"So the pen works,'' Labor's man for Pacific affairs, Richard Marles, could be heard to remark as he swapped signed papers with Nauru to cement the government's plan to re-open an asylum seeker centre on the island.
''A bit dry at the start,'' responded Nauru's Foreign Minister Kieran Keke, a comment that roughly summed up Labor's slow embrace of the Pacific Solution.
Prime Minister Julia Gillard stood alongside this morning as the two men pressed ink to the page, in an ante room in Cook Islands ahead of a summit of Pacific leaders.
This deal, known formally as the ''memorandum of understanding between the Republic of Nauru and the Commonwealth of Australia relating to the transfer to and assessment of persons on Nauru and related issues,'' is the much hoped for lifeline
Labor has grasped in what it hopes will be an a escape to a toxic political problem.
Ms Gillard offered her "sincere thanks'' for her Nauru counterpart, President Sprent Dabwido - not least, it must be assumed, for patiently waiting while the government came back to a policy Opposition leader Tony Abbott has long said should never have been abandoned.
"Australia has always helped us in the past, and we can return this kind gesture by helping Australia with its current situation. We are very happy to help,'' Mr Dabwibo told reporters after the signing cermony.
But the deal is vague on details. The number of asylum seekers to be held on the island is yet to be settled, Mr Dabwibo said - as is the length of time they will be held.
"The amont of time that they spend on the island - that is still a work in progress.
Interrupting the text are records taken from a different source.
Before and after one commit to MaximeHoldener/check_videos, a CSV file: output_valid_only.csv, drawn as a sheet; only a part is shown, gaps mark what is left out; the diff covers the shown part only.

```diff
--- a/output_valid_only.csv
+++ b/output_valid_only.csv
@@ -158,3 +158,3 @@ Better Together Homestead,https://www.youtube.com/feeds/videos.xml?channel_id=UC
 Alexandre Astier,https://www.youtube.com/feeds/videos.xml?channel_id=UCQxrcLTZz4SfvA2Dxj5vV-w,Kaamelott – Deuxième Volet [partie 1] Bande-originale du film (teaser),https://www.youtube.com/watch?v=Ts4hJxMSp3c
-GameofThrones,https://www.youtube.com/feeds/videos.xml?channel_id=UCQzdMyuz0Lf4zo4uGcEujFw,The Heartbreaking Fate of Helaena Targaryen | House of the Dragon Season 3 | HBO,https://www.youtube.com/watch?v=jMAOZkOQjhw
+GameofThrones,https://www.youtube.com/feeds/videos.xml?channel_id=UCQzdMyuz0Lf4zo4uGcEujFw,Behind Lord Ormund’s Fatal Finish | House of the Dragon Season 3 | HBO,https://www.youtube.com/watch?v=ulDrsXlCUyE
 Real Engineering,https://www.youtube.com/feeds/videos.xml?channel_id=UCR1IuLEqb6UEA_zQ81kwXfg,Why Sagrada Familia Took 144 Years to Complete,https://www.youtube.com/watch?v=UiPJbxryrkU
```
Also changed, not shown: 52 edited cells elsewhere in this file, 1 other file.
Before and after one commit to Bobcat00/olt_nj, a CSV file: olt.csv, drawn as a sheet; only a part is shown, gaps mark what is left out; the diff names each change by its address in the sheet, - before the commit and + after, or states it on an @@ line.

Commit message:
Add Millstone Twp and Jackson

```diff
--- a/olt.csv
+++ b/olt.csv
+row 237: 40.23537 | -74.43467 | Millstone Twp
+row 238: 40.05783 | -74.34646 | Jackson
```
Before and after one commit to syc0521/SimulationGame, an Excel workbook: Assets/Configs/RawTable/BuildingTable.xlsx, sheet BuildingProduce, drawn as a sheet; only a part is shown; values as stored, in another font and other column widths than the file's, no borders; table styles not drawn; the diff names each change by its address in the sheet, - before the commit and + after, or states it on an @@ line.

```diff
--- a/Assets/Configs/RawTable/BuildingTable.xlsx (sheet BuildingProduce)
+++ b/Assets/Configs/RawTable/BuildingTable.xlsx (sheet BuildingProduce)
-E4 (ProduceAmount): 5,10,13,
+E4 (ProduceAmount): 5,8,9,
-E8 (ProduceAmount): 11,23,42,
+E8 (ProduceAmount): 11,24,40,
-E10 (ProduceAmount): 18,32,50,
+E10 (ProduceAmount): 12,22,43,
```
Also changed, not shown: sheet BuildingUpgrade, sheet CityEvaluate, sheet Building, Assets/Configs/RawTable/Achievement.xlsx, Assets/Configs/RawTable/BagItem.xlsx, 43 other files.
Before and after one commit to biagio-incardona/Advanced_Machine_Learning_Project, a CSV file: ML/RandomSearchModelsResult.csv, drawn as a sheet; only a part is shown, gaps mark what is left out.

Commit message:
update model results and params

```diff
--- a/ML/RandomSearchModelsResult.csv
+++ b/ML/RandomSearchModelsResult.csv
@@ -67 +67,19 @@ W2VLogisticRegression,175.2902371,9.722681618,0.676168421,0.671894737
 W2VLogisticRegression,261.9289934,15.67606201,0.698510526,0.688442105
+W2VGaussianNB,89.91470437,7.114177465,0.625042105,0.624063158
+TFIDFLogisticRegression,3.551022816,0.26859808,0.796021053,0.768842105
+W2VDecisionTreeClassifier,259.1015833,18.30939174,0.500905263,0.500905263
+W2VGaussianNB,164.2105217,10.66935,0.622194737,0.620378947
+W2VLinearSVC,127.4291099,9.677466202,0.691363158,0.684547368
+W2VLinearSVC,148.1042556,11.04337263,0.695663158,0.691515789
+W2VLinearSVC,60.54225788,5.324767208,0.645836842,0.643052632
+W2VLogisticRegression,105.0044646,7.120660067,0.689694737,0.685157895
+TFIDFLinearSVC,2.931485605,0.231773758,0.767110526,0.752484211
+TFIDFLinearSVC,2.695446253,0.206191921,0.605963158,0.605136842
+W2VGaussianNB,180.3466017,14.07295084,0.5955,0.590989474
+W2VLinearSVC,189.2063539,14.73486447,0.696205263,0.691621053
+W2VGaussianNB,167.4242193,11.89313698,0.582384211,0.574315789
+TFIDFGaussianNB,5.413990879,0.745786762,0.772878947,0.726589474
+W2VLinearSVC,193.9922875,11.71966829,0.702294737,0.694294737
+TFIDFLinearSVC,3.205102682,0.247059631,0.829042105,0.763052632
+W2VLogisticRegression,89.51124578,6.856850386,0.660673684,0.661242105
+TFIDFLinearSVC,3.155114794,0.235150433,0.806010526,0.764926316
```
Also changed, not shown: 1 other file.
But the Prime Minister has assured us they won't be there forever.''